■ SUPPLIED ENTRIES ■
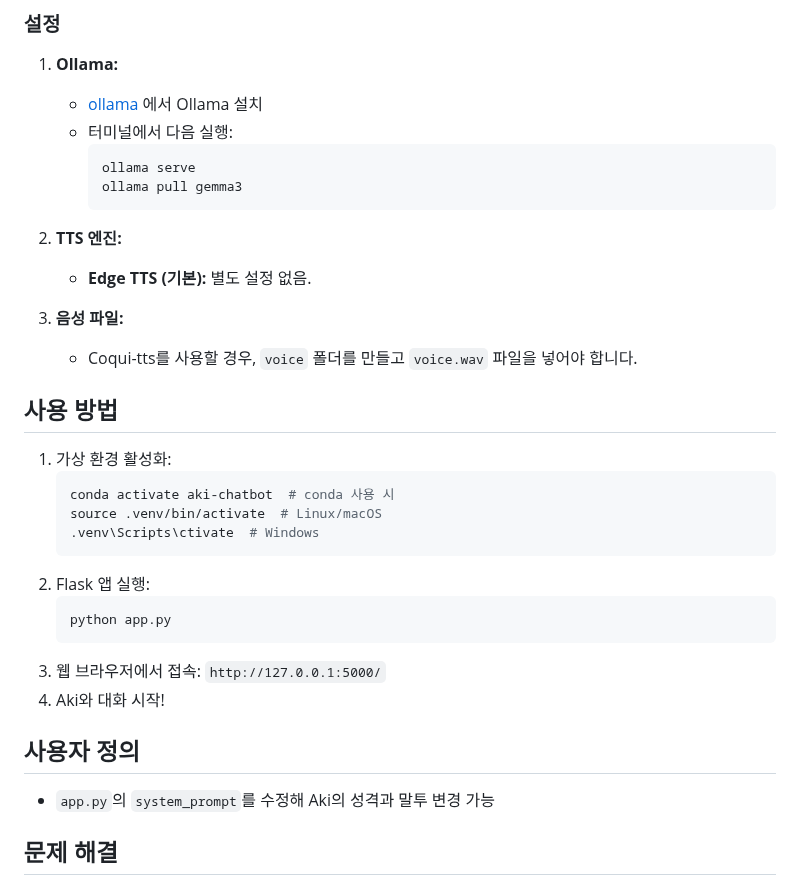
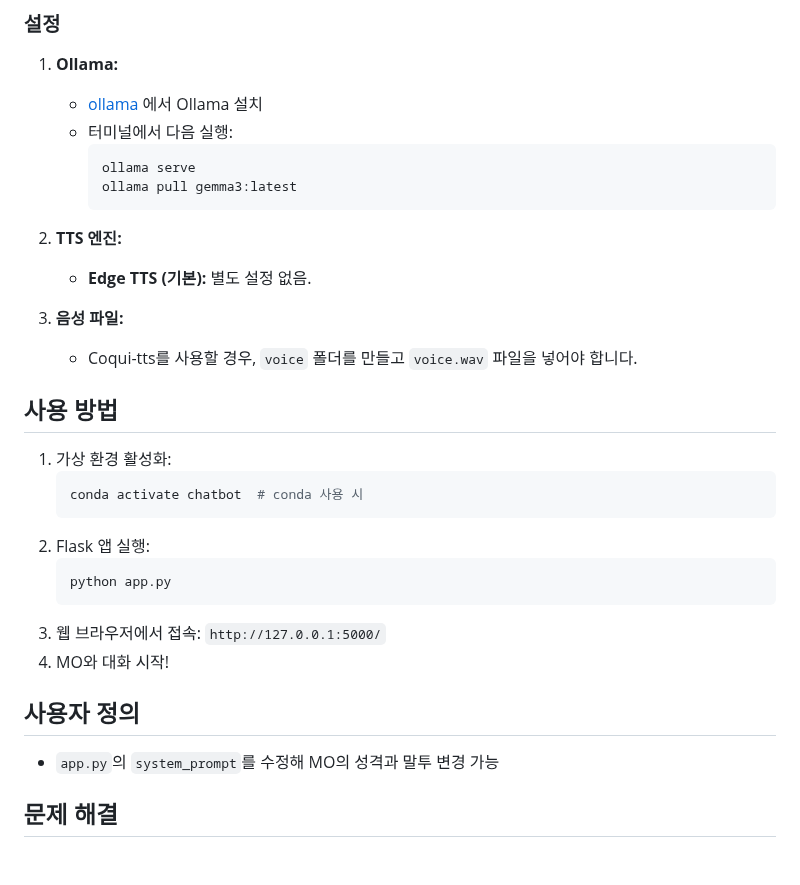
Before and after one commit to SomersetMaugham/AnimeChatBot, a Markdown page: README.md, the part around one of its changes. Drawn GitHub-style; blank space fills up the shorter version.

````diff
--- a/README.md
+++ b/README.md
@@ -96,7 +78,7 @@ Aki는 귀엽고 장난기 많은 애니메이션 소녀와 대화하는 듯한
     * 터미널에서 다음 실행:
         ```bash
         ollama serve
-        ollama pull gemma3
+        ollama pull gemma3:latest
         ```
 2. **TTS 엔진:**
     * **Edge TTS (기본):** 별도 설정 없음.
@@ -108,20 +90,18 @@ Aki는 귀엽고 장난기 많은 애니메이션 소녀와 대화하는 듯한
 
 1. 가상 환경 활성화:
     ```bash
-    conda activate aki-chatbot  # conda 사용 시
-    source .venv/bin/activate  # Linux/macOS
-    .venv\Scripts\ctivate  # Windows
+    conda activate chatbot  # conda 사용 시
     ```
 2. Flask 앱 실행:
     ```bash
     python app.py
     ```
 3. 웹 브라우저에서 접속: `http://127.0.0.1:5000/`
-4. Aki와 대화 시작!
+4. MO와 대화 시작!
 
 ## 사용자 정의
 
-* `app.py`의 `system_prompt`를 수정해 Aki의 성격과 말투 변경 가능
+* `app.py`의 `system_prompt`를 수정해 MO의 성격과 말투 변경 가능
 
 ## 문제 해결
 
````
Also changed, not shown: other parts of README.md (+7 -25 lines).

■ ACTION ITEM ■
Lines above with the string "README" need to be found and copied.

■ YOUR SOLUTION ■
Before and after one commit to SomersetMaugham/AnimeChatBot, a Markdown page: README.md, the part around one of its changes. Drawn GitHub-style; blank space fills up the shorter version.
--- a/README.md
+++ b/README.md
Also changed, not shown: other parts of README.md (+7 -25 lines).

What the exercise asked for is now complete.